__PROBLEM TO WORK ON__
For the material that follows, state how many lines contain the word "figure", and add nothing.
*** Opening DATA ***
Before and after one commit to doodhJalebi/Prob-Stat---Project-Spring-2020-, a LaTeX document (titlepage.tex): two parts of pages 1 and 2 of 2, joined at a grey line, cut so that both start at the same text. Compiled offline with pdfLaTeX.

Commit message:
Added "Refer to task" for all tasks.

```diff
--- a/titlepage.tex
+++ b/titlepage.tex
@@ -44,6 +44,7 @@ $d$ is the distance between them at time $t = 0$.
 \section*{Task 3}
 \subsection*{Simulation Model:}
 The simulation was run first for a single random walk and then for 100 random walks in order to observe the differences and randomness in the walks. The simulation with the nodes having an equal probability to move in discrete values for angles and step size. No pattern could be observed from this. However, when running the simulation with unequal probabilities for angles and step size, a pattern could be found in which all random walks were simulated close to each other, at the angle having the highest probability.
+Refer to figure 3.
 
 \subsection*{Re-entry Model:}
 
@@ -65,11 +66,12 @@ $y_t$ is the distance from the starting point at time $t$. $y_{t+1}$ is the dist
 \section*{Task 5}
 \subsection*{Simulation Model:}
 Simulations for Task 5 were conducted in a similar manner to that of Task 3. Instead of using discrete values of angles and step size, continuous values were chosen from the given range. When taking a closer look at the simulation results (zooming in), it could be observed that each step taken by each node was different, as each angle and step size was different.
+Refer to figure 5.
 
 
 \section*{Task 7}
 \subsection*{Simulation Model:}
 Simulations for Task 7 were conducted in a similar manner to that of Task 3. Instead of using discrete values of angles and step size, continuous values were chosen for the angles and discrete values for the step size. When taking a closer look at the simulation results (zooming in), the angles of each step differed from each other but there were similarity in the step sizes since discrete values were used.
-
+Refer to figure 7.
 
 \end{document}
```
*** Closing DATA ***
*** Opening DATA ***
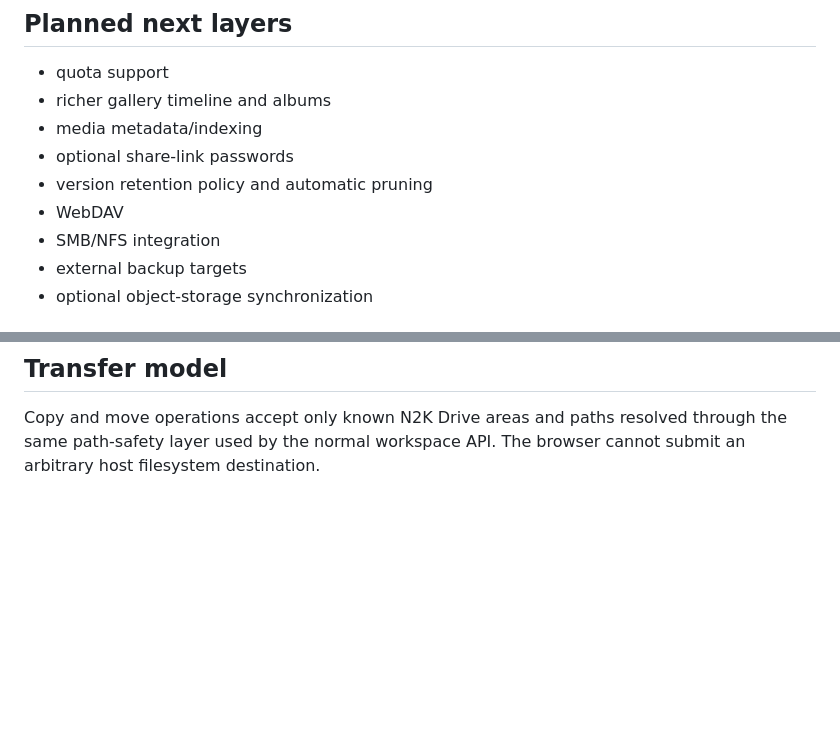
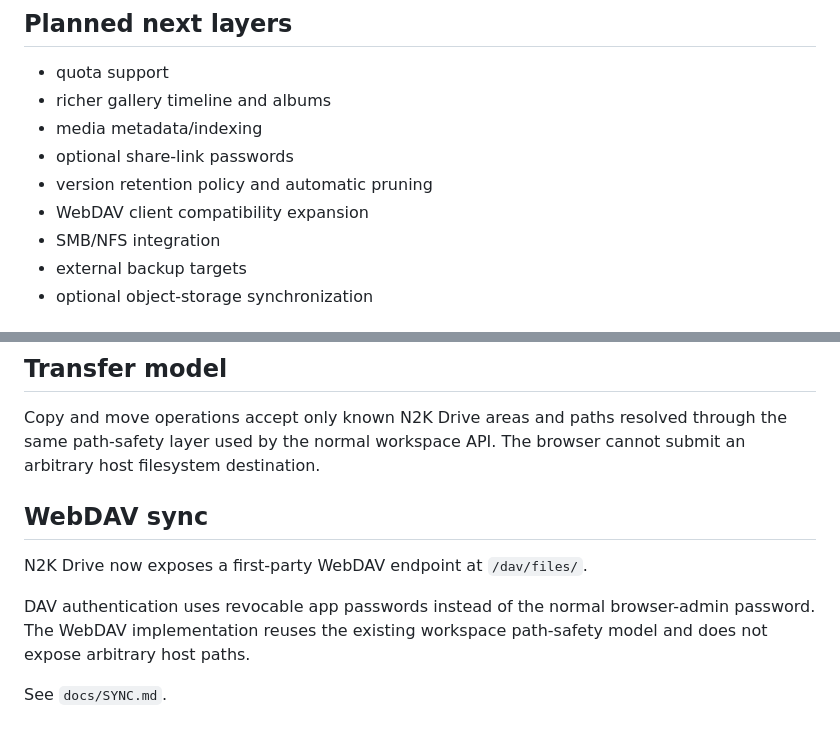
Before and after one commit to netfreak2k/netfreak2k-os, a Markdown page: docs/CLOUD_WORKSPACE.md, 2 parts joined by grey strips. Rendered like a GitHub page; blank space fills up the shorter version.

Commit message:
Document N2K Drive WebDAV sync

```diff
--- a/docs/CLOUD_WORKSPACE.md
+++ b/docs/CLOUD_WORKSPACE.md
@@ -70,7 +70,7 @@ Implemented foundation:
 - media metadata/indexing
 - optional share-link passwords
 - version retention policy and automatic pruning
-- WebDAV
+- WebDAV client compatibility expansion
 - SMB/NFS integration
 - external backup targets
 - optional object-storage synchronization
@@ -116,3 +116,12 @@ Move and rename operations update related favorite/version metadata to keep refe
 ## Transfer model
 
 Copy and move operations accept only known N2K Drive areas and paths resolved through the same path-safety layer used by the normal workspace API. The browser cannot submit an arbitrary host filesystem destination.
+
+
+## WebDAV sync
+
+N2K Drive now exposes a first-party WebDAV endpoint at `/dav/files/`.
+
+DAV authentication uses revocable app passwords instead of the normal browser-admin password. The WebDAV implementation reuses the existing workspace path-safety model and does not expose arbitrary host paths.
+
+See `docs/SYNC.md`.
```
*** Closing DATA ***
__RESPONSE TO THIS TASK__
3